Should Parasailing be Regulated?
The parasailing death of a tourist off Bradenton Beach June 28 raises questions about the safety and lack of regulation of the popular activity. My Fox Tampa Bay reported it is unclear whether the man was alive or dead when he hit the water after the boat towing him lost propulsion. His wife thinks she saw him waving after landing, but is distraught and unsure.
This is the second parasailing accident in the Bay Area in 10 months. Last September, another tourist was killed on Clearwater beach when her tow rope broke and she was dragged into a volleyball pole.
In the same incident her companion suffered a critical injury . After the accident, lawmakers began discussing legislation to help govern the currently unregulated industry. While operators must have a boating license and follow the same maritime laws as others to avoiding boating accidents, there are no parasail specific regulations.
Proposed earlier this year, Senate Bill 392 sought to impose insurance requirements, define unsafe weather conditions, limit tow rope lengths and require operators to stay 1800 feet offshore. It also mandated the use of quick release harnesses, which would prevent parasailers from becoming trapped. This bill died in the Banking and Insurance committee.

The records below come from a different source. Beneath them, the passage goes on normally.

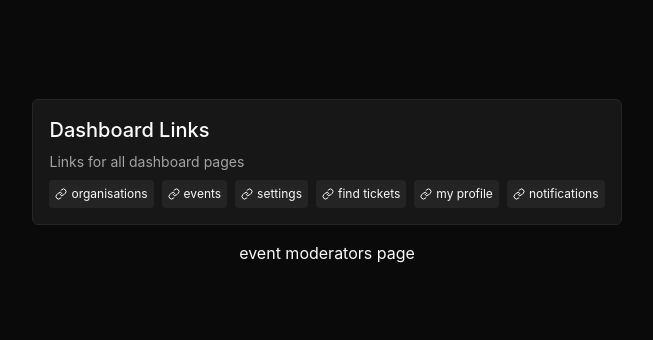
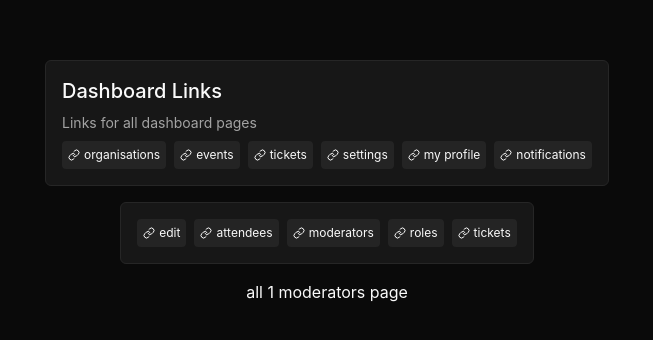
Before and after one commit to delmac-dev/event-management-app, a Next.js app: page /dashboard/events/1/moderators in a window 1280 px wide. Shown: the part 218-558 px from the top of the page, without its empty margins (313-966 px from the left). Built offline with nearby package versions, Linux system fonts and the light colour scheme.

Commit message:
finished dashboard

```diff
--- a/app/dashboard/events/[event_id]/attendees/page.tsx
+++ b/app/dashboard/events/[event_id]/attendees/page.tsx
@@ -5,7 +5,7 @@ export default async function EventAttendees({ params }: QueryProps) {
 
   return (
     <div className="">
-      event attendees page
+      all {eventID} attendees page
     </div>
   );
 }
--- /dev/null
+++ b/app/dashboard/events/[event_id]/layout.tsx
@@ -0,0 +1,25 @@
+import { LinksProp, StarterLink } from "@/components/starter";
+import { _dashboardEvent, _dashboardEventAttendees, _dashboardEventModerators, _dashboardEventRoles, _dashboardEventTickets } from "@/lib/routes";
+import { QueryProps } from "@/lib/types";
+
+interface Props extends QueryProps {
+  children: React.ReactNode
+}
+
+export default function Layout({children, params}: Props) {
+  const eventID = params.event_id;
+  const data:LinksProp[] = [
+    {name: "edit", link: _dashboardEvent(eventID)},
+    {name: "attendees", link: _dashboardEventAttendees(eventID)},
+    {name: "moderators", link: _dashboardEventModerators(eventID)},
+    {name: "roles", link: _dashboardEventRoles(eventID)},
+    {name: "tickets", link: _dashboardEventTickets(eventID)},
+  ]
+
+  return (
+    <>
+      <StarterLink links={data} isPrimary />
+      { children }
+    </>
+  );
+}
--- a/app/dashboard/events/[event_id]/moderators/page.tsx
+++ b/app/dashboard/events/[event_id]/moderators/page.tsx
@@ -5,7 +5,7 @@ export default async function EventModerators({ params }: QueryProps) {
 
   return (
     <div className="">
-      event moderators page
+      all {eventID} moderators page
     </div>
   );
 }
--- /dev/null
+++ b/app/dashboard/events/[event_id]/page.tsx
@@ -0,0 +1,11 @@
+import { QueryProps } from "@/lib/types";
+
+export default async function DashboardOrganisation({ params }: QueryProps) {
+  const eventID = params.event_id;
+
+  return (
+    <>
+      {eventID} home page
+    </>
+  );
+}
--- a/app/dashboard/events/[event_id]/roles/page.tsx
+++ b/app/dashboard/events/[event_id]/roles/page.tsx
@@ -5,7 +5,7 @@ export default async function EventRoles({ params }: QueryProps) {
 
   return (
     <div className="">
-      event roles page
+      all {eventID} roles page
     </div>
   );
 }
--- a/app/dashboard/events/[event_id]/tickets/page.tsx
+++ b/app/dashboard/events/[event_id]/tickets/page.tsx
@@ -5,7 +5,7 @@ export default async function EventTickets({ params }: QueryProps) {
 
   return (
     <div className="">
-      event tickets page
+      all {eventID} tickets page
     </div>
   );
 }
--- a/app/dashboard/events/page.tsx
+++ b/app/dashboard/events/page.tsx
@@ -1,9 +1,16 @@
+import { LinksProp, StarterLink } from "@/components/starter";
+import { _dashboardEvent, _dashboardOrg } from "@/lib/routes";
+
+const data:LinksProp[] = [
+  {name: "event one", link: _dashboardEvent("event-one")},
+  {name: "event two", link: _dashboardEvent("event-two")},
+  {name: "event three", link: _dashboardEvent("event-three")},
+  {name: "event four", link: _dashboardEvent("event-four")},
+]
 
 export default async function DashboardEvents() {
 
   return (
-    <div className="">
-     dashboard events page
-    </div>
+    <StarterLink links={data} isPrimary />
   );
 }
--- a/app/dashboard/layout.tsx
+++ b/app/dashboard/layout.tsx
@@ -7,8 +7,8 @@ const data: StarterProps = {
   links: [
     {name: "organisations", link: _dashboardOrgs},
     {name: "events", link: _dashboardEvents},
+    {name: "tickets", link: _dashboardTickets},
     {name: "settings", link: _dashboardSettings},
-    {name: "find tickets", link: _dashboardTickets},
     {name: "my profile", link: _dashboardProfile},
     {name: "notifications", link: _dashboardNotifications},
   ]
```
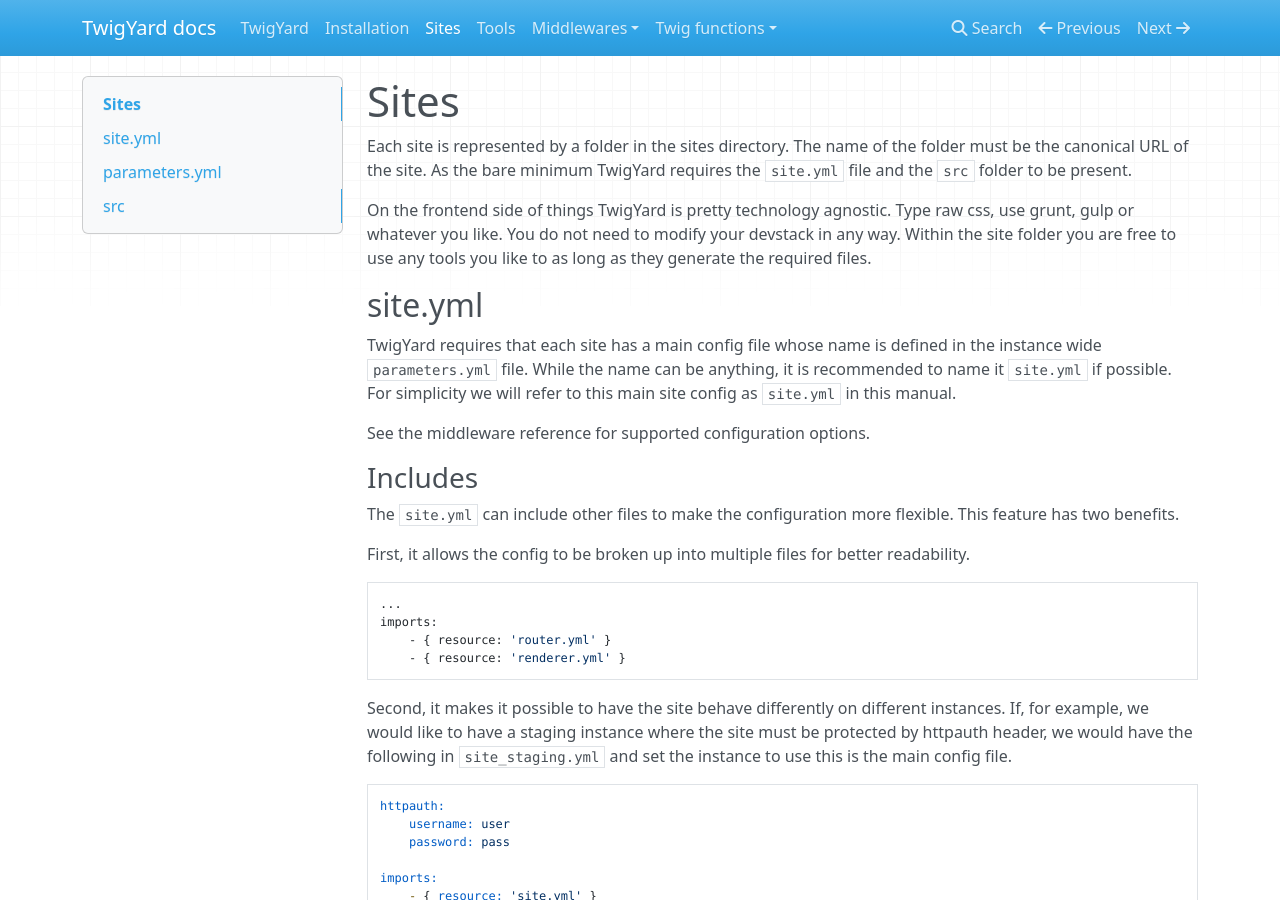
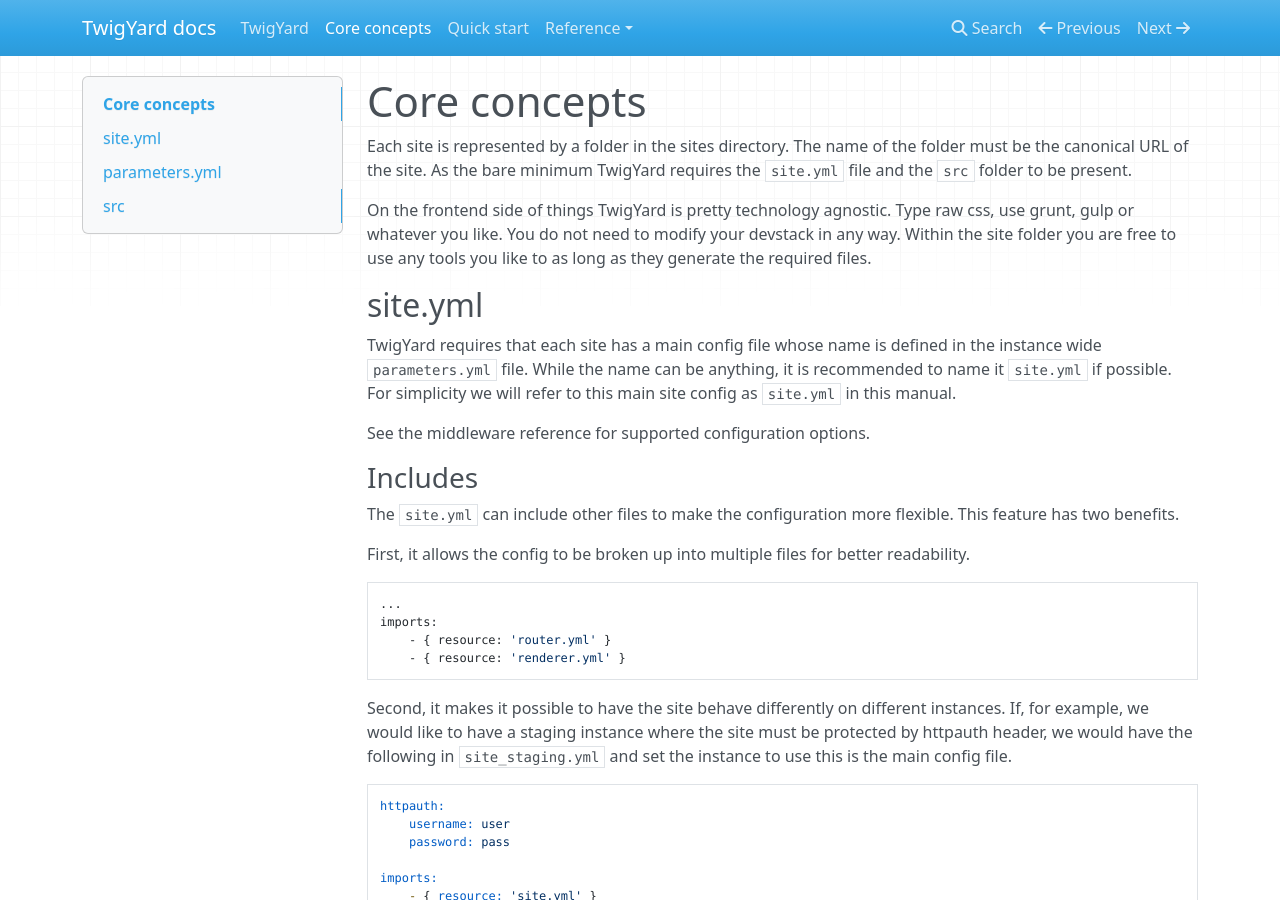
Before and after one commit to twigyard/twigyard, an MkDocs documentation site: the page built from docs/docs/core_concepts.md, in a window 1280 px wide and 900 px high. Built offline with MkDocs 1.6.1, drawn with Linux system fonts in a browser that asks for light colours; nearby versions of some CDN libraries.

Commit message:
Change docs structure

```diff
--- a/docs/docs/sites.md
+++ b/docs/docs/core_concepts.md
@@ -1,4 +1,4 @@
-# Sites
+# Core concepts
 Each site is represented by a folder in the sites directory. The name of the folder must be the canonical URL of the site. As the bare minimum TwigYard requires the `site.yml` file and the `src` folder to be present.
 
 On the frontend side of things TwigYard is pretty technology agnostic. Type raw css, use grunt, gulp or whatever you like. You do not need to modify your devstack in any way. Within the site folder you are free to use any tools you like to as long as they generate the required files.
--- a/docs/docs/installation.md
+++ b/docs/docs/quick_start.md
@@ -1,4 +1,4 @@
-# Installation
+# Quick start
 The easiest way to install TwigYard is to use the example [application](https://github.com/twigyard/example-app). It handles all dependencies and configuration and it should work out of the box.
 
 In order to route the site static files correctly the application must be run by Apache2 webserver. If you would like to use some other webserver, please take a look at the `.htaccess` file and port the configuration to the webserver of your choice.
```
Also changed, not shown: docs/docs/reference/middlewares/data.md (renamed from docs/docs/middlewares/data.md), docs/docs/reference/middlewares/error.md (renamed from docs/docs/middlewares/error.md), docs/docs/reference/middlewares/form.md (renamed from docs/docs/middlewares/form.md), docs/docs/reference/middlewares/header.md (renamed from docs/docs/middlewares/header.md), docs/docs/reference/middlewares/httpauth.md (renamed from docs/docs/middlewares/httpauth.md), docs/docs/reference/middlewares/locale.md (renamed from docs/docs/middlewares/locale.md), docs/docs/reference/middlewares/redirect.md (renamed from docs/docs/middlewares/redirect.md), docs/docs/reference/middlewares/renderer.md (renamed from docs/docs/middlewares/renderer.md), docs/docs/reference/middlewares/router.md (renamed from docs/docs/middlewares/router.md), docs/docs/reference/middlewares/tracking.md (renamed from docs/docs/middlewares/tracking.md), docs/docs/reference/middlewares/url.md (renamed from docs/docs/middlewares/url.md), docs/docs/reference/tools.md (renamed from docs/docs/tools.md), docs/docs/reference/twig_functions/asset.md (renamed from docs/docs/twig_functions/asset.md), docs/docs/reference/twig_functions/dump.md (renamed from docs/docs/twig_functions/dump.md), 2 more files.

The Parasailing Safety Councilis based in the Orlando area and seeks to provide regulation where the government does not. According to their website, they are preparing to circulate comprehensive guidelines that unify all previous documents by the end of June.